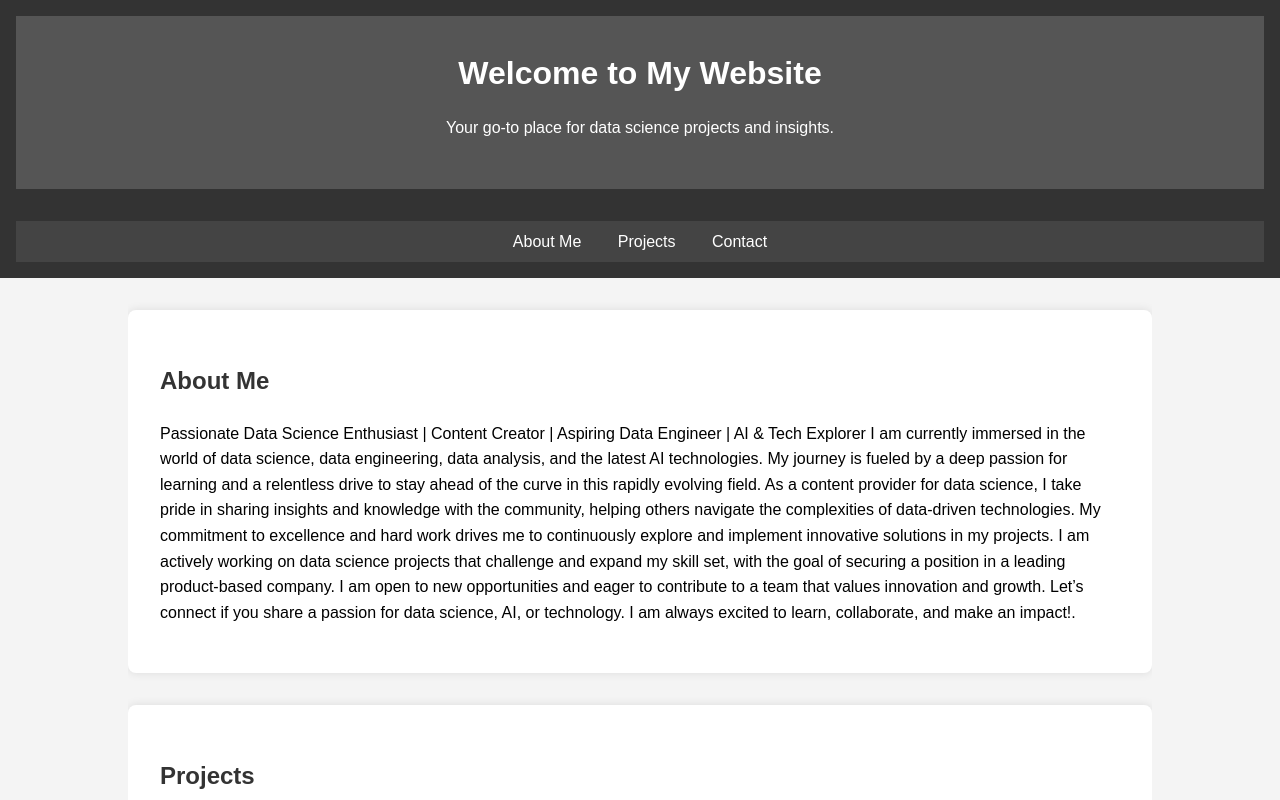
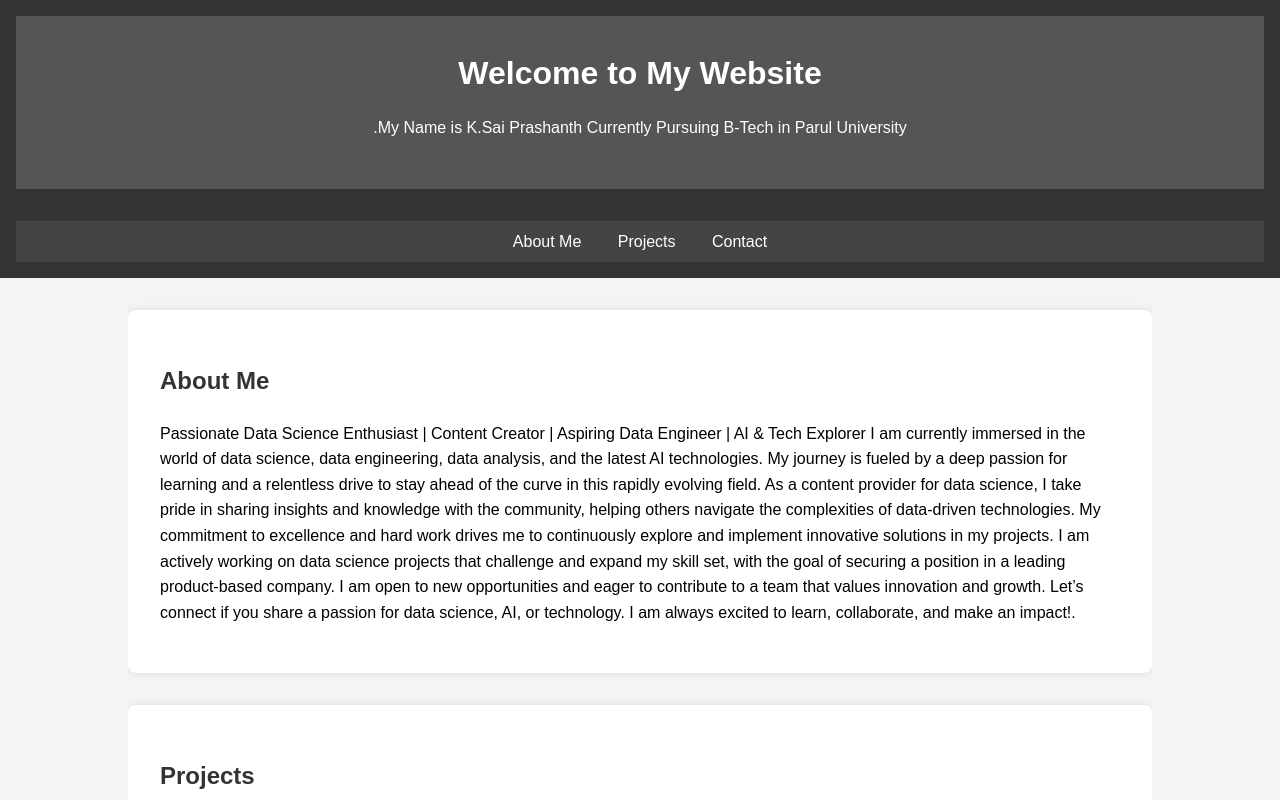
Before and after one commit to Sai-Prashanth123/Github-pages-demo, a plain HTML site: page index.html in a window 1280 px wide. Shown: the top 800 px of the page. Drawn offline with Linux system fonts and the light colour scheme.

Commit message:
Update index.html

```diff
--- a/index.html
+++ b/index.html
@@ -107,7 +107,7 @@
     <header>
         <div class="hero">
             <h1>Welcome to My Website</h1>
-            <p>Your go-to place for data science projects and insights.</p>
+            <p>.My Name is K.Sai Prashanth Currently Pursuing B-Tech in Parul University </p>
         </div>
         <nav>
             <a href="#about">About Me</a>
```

──────────────────────────────

TO DO
Set every record down verbatim. No pictures belong in the copy.

RESULT FOR THIS TASK
Before and after one commit to Sai-Prashanth123/Github-pages-demo, a plain HTML site: page index.html in a window 1280 px wide. Shown: the top 800 px of the page. Drawn offline with Linux system fonts and the light colour scheme.

Commit message:
Update index.html

```diff
--- a/index.html
+++ b/index.html
@@ -107,7 +107,7 @@
     <header>
         <div class="hero">
             <h1>Welcome to My Website</h1>
-            <p>Your go-to place for data science projects and insights.</p>
+            <p>.My Name is K.Sai Prashanth Currently Pursuing B-Tech in Parul University </p>
         </div>
         <nav>
             <a href="#about">About Me</a>
```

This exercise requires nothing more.